As of last week, The New York Times instituted a pay-for-access program for their web-based services. The success or failure of journalism in the digital age rests upon the success or failure of this move by The Times. If the experiment succeeds, it could very well save the future of reliable, accurate and in-depth reporting – the sort of reporting that's vital to the smooth workings of democratic society.
Internet users are accustomed to news access being free with the price of an Internet connection, and there is a valid historical reason for that: Online news services developed before a reliable and safe way existed to collect direct payment over the tubes. Thus, when online news agencies wanted to monetize, they went the route of online advertising in the form of pop-ups, built-in ads, flash ads and the other annoyances Internet users hate and often choose to block.

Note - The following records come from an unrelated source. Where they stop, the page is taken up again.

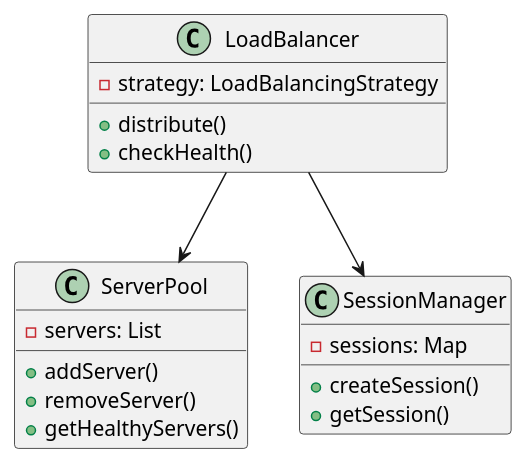
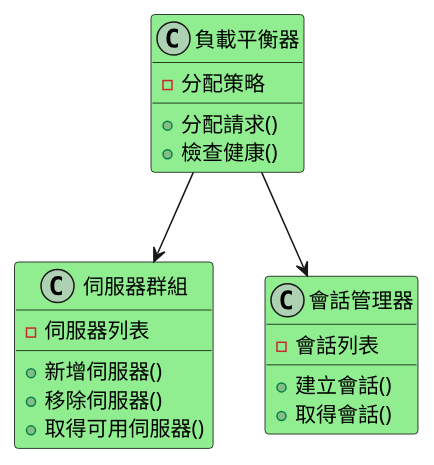
Before and after one commit to fine5351/info-sync: the second of 3 diagrams in doc/learning/architecture/horizontal_scaling_tutorial.md, drawn with PlantUML. The commit also changed other lines of this file and 35 other files, not shown here.

````diff
--- a/doc/learning/architecture/horizontal_scaling_tutorial.md
+++ b/doc/learning/architecture/horizontal_scaling_tutorial.md
@@ -233,25 +154,29 @@
 ```plantuml
 @startuml
-class LoadBalancer {
-    - strategy: LoadBalancingStrategy
-    + distribute()
-    + checkHealth()
+skinparam backgroundColor white
+skinparam classBackgroundColor lightgreen
+skinparam classBorderColor black
+
+class "負載平衡器" as LoadBalancer {
+    - 分配策略
+    + 分配請求()
+    + 檢查健康()
 }
 
-class ServerPool {
-    - servers: List
-    + addServer()
-    + removeServer()
-    + getHealthyServers()
+class "伺服器群組" as ServerGroup {
+    - 伺服器列表
+    + 新增伺服器()
+    + 移除伺服器()
+    + 取得可用伺服器()
 }
 
-class SessionManager {
-    - sessions: Map
-    + createSession()
-    + getSession()
+class "會話管理器" as SessionManager {
+    - 會話列表
+    + 建立會話()
+    + 取得會話()
 }
 
-LoadBalancer --> ServerPool
+LoadBalancer --> ServerGroup
 LoadBalancer --> SessionManager
 @enduml
 ```
````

Given the popularity of ad-blocking software, online advertising revenue alone can't be expected to sustain a newspaper in the digital age. The print sector is seeing a steady decrease in subscriptions, so papers like The Times can't expect to fund their online component with revenue from the tangible product. The Times is in danger of failing and many other newspapers are in similar positions. Several thousand papers in the United States – mostly local rags – have gone belly-up already because they couldn't stay profitable.
If The New York Times' pay-for-online-access scheme takes the paper out of the red, it would mean saving the news industry as we know it. Newspapers provide the in-depth, detailed reporting that we cannot rely on television outlets to deliver. Their product isn't failing due to a lack of interest; it's failing because the industry hasn't figured out how to remain profitable when online newsreaders expect their product for free.
I expect the new system to be a marginal success. I don't think it'll make The Times the profitable venture it once was, but I think it will allow it to continue running and delivering an excellent level of quality in reporting.
I also expect the development of different "levels" of news available to online readers. We'll see pay sites like The New York Times, The Economist and maybe The Wall Street Journal delivering a very high-quality product to paying customers. We'll also see online outlets that continue to thrive on a combination of ad revenue and donations, but the news generated from them will not be up to the same standard.
I respect and cherish free access to information, but top news stories will always be found freely on the Internet for users that only require the headlines. As people once gathered in store windows to watch a breaking news release, Internet users will gather at free news sites for basic information and reporting.
However, for those of us who want or need the in-depth reporting and analysis which we've come to expect from outlets like The New York Times, that should be something for which we all have to pay. Journalists, editors and web lackeys all have to eat too, after all.